Directions:
The records sit below. Return every line in them that holds the word "package".

Materials provided:
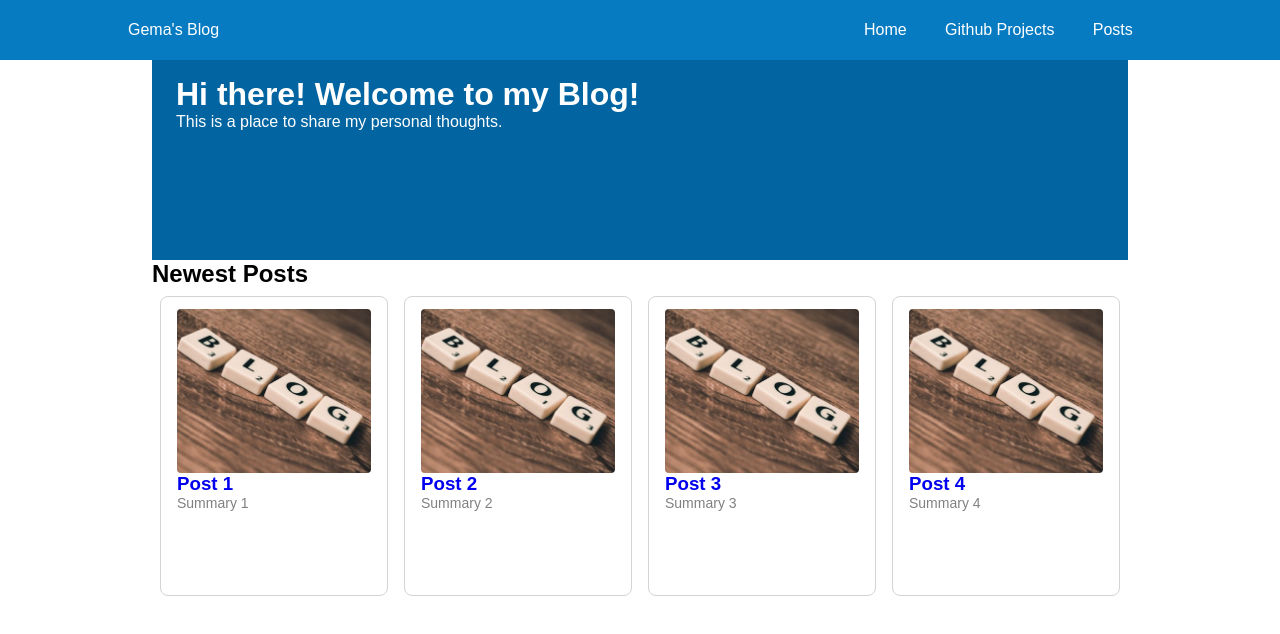
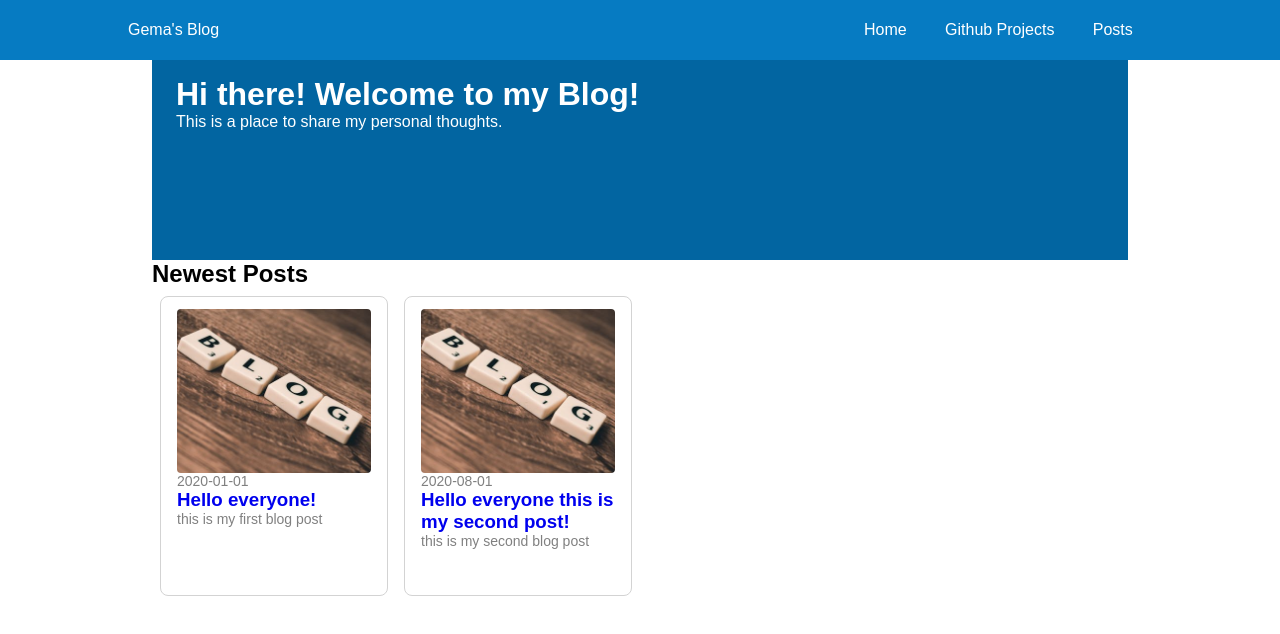
Before and after one commit to gemadp01/personal-blog, a Next.js app: page / in a window 1280 px wide. Shown: the top 634 px of the page. Built offline with nearby package versions, Linux system fonts and the light colour scheme.

Commit message:
integrasi halaman home dengan getStaticProps

```diff
--- a/package.json
+++ b/package.json
@@ -9,6 +9,7 @@
     "lint": "eslint"
   },
   "dependencies": {
+    "gray-matter": "^4.0.3",
     "next": "16.0.7",
     "react": "19.2.0",
     "react-dom": "19.2.0"
--- /dev/null
+++ b/posts/post-0.md
@@ -0,0 +1,13 @@
+---
+title: "Hello everyone!"
+date: "2020-01-01"
+summary: "this is my first blog post"
+image: "/blog-images/default.jpeg"
+---
+
+Next.js has two forms of pre-rendering: **Static Generation** and **Server-side Rendering**. The difference is in **when** it generates the HTML for a page.
+
+- **Static Generation** is the pre-rendering method that generates the HTML at **build time**. The pre-rendered HTML is then _reused_ on each request.
+- **Server-side Rendering** is the pre-rendering method that generates the HTML on **each request**.
+
+Importantly, Next.js lets you **choose** which pre-rendering form to use for each page. You can create a "hybrid" Next.js app by using Static Generation for most pages and using Server-side Rendering for others.
--- /dev/null
+++ b/posts/post-1.md
@@ -0,0 +1,13 @@
+---
+title: "Hello everyone this is my second post!"
+date: "2020-08-01"
+summary: "this is my second blog post"
+image: "/blog-images/default.jpeg"
+---
+
+Next.js has two forms of pre-rendering: **Static Generation** and **Server-side Rendering**. The difference is in **when** it generates the HTML for a page.
+
+- **Static Generation** is the pre-rendering method that generates the HTML at **build time**. The pre-rendered HTML is then _reused_ on each request.
+- **Server-side Rendering** is the pre-rendering method that generates the HTML on **each request**.
+
+Importantly, Next.js lets you **choose** which pre-rendering form to use for each page. You can create a "hybrid" Next.js app by using Static Generation for most pages and using Server-side Rendering for others.
--- a/src/components/PostCard/index.tsx
+++ b/src/components/PostCard/index.tsx
@@ -7,25 +7,29 @@ interface TPostCardProps {
   summary: string;
   thumbnail?: string;
   url: string;
+  date?: string;
 }
 
-const PostCard = ({ title, summary, thumbnail, url }: TPostCardProps) => {
+const PostCard = ({ title, summary, thumbnail, url, date }: TPostCardProps) => {
   return (
     <section className={styles.container} data-no-image={!thumbnail}>
       <Link href={url}>
         {thumbnail && (
+          <>
             <div className={styles.imageWrapper}>
               <Image
                 src={thumbnail}
                 fill
-              quality={`100`}
+                quality={`10`}
                 alt={title}
                 style={{
                   objectFit: "cover",
                 }}
               />
             </div>
+          </>
         )}
+        <p className={styles.date}>{date}</p>
         <h3>{title}</h3>
         <p>{summary}</p>
       </Link>
--- /dev/null
+++ b/src/lib/getPosts.ts
@@ -0,0 +1,70 @@
+import fs from "fs";
+import path from "path";
+import matter from "gray-matter";
+
+// type TPostData = {
+//   data: Record<string, unknown>;
+//   content: string;
+//   excerpt?: string | undefined;
+//   orig: string | Buffer<ArrayBufferLike>;
+//   language: string;
+//   matter: string;
+//   stringify(lang: string): string;
+//   id: string;
+// };
+
+const postDirectory = path.join(process.cwd(), "posts"); // root/posts
+
+export const getPostsData = ({ limit = 0 }) => {
+  const fileNames = fs.readdirSync(postDirectory);
+
+  // console.log(fileNames); // [ 'post-0.md', 'post-1.md' ]
+
+  const allPostsData = fileNames.map((fileName) => {
+    // Remove ".md" from file name to get id
+    const id = fileName.replace(/\.md$/, "");
+
+    const fullPath = path.join(postDirectory, fileName); // C:\Users\gemad\WebApps\personal-blog\posts\post-0.md
+    // console.log(fullPath);
+
+    const fileContents = fs.readFileSync(fullPath, "utf8");
+    // output:
+    // berupa string dari isi file yang di baca
+    // console.log(fileContents);
+
+    const matterResult = matter(fileContents); // akan berisi object yang sudah di parse oleh gray-matter (yang awalnya string)
+
+    return {
+      id,
+      ...matterResult,
+    };
+  });
+
+  let slicedPostData = allPostsData;
+
+  if (limit > 0) {
+    slicedPostData = slicedPostData.slice(0, limit);
+  }
+
+  // console.log(slicedPostData);
+  return slicedPostData.sort((a, b) => {
+    return b.data.date - a.data.date; // descending (terbaru → terlama)
+    // return a.data.date - b.data.date; // ascending (lama → terbaru)
+
+    /*
+			misal:
+			a = 2020-01-01
+			b = 2021-01-01
+		*/
+    // Karena a < b, maka:
+    /*
+			→ a dipindah ke belakang
+			→ hasil sort: [b, a]
+		*/
+    // if (a.data.date < b.data.date) {
+    //   return 1; // a pindah ke belakang → tanggal yang lebih kecil (lebih lama) (descending order)
+    // } else {
+    //   return -1; // a lebih besar atau sama → pindah ke depan → terbaru di depan (ascending order)
+    // }
+  });
+};
--- a/src/pages/index.tsx
+++ b/src/pages/index.tsx
@@ -1,7 +1,20 @@
 import styles from "@/pages/index.module.scss";
 import PostCard from "@/components/PostCard";
+import { getPostsData } from "@/lib/getPosts";
 
-export default function Home() {
+type TPostsData = {
+  id: string;
+  content: string;
+  data: Record<string, string>;
+};
+
+type TPost = {
+  serializedPosts: TPostsData[];
+};
+
+export default function Home({ serializedPosts }: TPost) {
+  // console.log(serializedPosts);
+
   return (
     <>
       <div>
@@ -11,18 +24,40 @@ export default function Home() {
         </div>
         <h2>Newest Posts</h2>
         <div>
-          {new Array(4).fill(null).map((_, index) => (
-            <div key={index} className={styles.cardWrapper}>
-              <PostCard
-                url="/test"
-                thumbnail="/blog-images/default.jpeg"
-                title={`Post ${index + 1}`}
-                summary={`Summary ${index + 1}`}
-              />
-            </div>
-          ))}
+          {serializedPosts.map(
+            ({ id, data: { title, date, summary, image } }) => (
+              <div key={id} className={styles.cardWrapper}>
+                <PostCard
+                  url={`/posts/${id}`}
+                  date={date}
+                  thumbnail={image}
+                  title={title}
+                  summary={summary}
+                />
+              </div>
+            )
+          )}
         </div>
       </div>
     </>
   );
 }
+
+export function getStaticProps() {
+  const postsData = getPostsData({ limit: 4 });
+
+  // console.log("STATIC PROPS CALLED");
+  // console.log("Posts data results: ", postsData);
+
+  const serializedPosts = postsData.map(({ id, data }) => {
+    return {
+      id,
+      data,
+    };
+  });
+  return {
+    props: {
+      serializedPosts,
+    },
+  };
+}
```
Also changed, not shown: 1 other file (tests, documents, lock files or other folders). Lines whose indentation alone changed are shown as unchanged.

Answer below:
Before and after one commit to gemadp01/personal-blog, a Next.js app: page / in a window 1280 px wide. Shown: the top 634 px of the page. Built offline with nearby package versions, Linux system fonts and the light colour scheme.
--- a/package.json
+++ b/package.json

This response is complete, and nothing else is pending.